I recently corresponded with our IARU Divison 2 representatives regarding this issue. Thanks to Edson W. R. Pereira PY2SDR and Ray Soifer W2RS for this information:

The issue regarding paid operators is due to the definition of the amateur radio service as defined by the ITU.

ARTICLE 1 Terms and definitions

  • No. 1.56 amateur service: A radiocommunication service for the purpose of self-training, intercommunication and technical investigations carried out by amateurs, that is, by duly authorized persons interested in radio technique solely with a personal aim and without pecuniary interest.
  • No. 1.57 amateur-satellite service: A radiocommunication service using space stations on earth satellites for the same purposes as those of the amateur service.
  • No. 1.96 amateur station: A station in the amateur service.

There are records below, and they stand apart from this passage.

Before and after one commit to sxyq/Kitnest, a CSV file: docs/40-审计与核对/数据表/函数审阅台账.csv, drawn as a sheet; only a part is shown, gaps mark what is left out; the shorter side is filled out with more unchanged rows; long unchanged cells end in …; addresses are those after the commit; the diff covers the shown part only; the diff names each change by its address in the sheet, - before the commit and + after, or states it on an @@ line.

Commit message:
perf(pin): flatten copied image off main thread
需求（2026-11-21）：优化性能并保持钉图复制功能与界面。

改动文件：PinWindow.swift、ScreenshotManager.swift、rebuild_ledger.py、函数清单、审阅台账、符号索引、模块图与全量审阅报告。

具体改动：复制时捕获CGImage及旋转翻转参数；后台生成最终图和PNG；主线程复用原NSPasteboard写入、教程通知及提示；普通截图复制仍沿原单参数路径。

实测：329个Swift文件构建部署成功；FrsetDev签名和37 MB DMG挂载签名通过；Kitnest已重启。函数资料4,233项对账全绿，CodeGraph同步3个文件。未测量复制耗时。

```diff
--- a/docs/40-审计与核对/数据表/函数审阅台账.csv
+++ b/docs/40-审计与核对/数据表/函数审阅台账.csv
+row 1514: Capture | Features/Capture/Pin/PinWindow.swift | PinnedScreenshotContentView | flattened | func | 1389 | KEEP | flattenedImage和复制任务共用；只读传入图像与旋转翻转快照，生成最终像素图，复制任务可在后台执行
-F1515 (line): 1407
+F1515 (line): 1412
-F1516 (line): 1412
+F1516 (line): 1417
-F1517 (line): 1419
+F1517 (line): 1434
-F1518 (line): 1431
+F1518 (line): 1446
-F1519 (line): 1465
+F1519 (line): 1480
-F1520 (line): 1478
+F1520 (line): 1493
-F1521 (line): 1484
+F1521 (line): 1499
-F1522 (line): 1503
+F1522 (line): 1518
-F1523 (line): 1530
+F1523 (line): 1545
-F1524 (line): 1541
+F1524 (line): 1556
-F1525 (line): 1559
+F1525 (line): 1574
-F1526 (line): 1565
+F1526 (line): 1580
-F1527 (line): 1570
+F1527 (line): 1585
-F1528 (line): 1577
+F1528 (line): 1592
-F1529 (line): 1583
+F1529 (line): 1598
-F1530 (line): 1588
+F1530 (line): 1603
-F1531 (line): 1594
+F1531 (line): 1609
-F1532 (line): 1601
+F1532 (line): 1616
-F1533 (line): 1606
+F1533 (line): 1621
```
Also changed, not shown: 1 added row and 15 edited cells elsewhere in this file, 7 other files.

The same definition is used by the FCC: https://www.fcc.gov/wireless/bureau-divisions/mobility-division/amateur-radio-service

The key point here is the term “pecuniary interest” — in otther words, “without financial compensation”. The definition is related to the *operation* of an amateur radio station, as you have stated in your message. Persons, including amateur radio operators, could be financially compensated to design and build amateur satellites, but according to the regulations, as they are presently written, the person cannot be compensated to operate the station.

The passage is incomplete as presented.